TASK INSTRUCTIONS:
Each line below that holds the word "span" counts once. Say how many such lines there are, and no more.

┏━━

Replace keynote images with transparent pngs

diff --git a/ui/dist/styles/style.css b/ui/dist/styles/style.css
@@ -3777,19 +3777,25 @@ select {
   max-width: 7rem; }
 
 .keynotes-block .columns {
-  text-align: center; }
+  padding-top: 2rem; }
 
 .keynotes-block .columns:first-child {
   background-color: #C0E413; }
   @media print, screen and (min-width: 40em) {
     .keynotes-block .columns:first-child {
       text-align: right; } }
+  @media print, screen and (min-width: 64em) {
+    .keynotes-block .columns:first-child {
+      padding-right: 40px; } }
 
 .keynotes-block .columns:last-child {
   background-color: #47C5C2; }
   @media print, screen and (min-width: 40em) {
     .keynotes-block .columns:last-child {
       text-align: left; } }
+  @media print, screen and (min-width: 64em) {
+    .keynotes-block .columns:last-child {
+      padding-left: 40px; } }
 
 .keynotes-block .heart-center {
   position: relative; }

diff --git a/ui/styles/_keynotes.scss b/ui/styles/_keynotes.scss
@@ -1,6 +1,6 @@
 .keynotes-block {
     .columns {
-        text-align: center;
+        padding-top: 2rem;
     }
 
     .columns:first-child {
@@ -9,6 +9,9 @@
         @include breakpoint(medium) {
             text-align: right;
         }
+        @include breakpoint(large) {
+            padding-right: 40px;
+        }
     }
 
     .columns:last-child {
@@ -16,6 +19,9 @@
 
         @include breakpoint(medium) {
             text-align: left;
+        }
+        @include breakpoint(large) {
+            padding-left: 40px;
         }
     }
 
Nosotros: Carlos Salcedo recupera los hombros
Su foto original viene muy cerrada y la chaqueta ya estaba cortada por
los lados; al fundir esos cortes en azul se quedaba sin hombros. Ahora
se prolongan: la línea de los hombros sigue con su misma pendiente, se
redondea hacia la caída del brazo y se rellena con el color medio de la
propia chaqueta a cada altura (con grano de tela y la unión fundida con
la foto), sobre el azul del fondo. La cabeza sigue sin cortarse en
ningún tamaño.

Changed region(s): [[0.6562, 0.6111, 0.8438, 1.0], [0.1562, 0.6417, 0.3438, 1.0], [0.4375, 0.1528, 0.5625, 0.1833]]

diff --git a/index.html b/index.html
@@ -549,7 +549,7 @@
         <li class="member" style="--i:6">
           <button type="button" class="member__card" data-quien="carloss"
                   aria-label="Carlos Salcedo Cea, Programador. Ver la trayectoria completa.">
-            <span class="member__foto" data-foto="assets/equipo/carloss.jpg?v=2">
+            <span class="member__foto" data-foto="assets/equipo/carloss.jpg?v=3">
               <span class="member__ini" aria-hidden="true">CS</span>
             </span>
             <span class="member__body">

┗━━

ANSWER TO THE EXERCISE:
5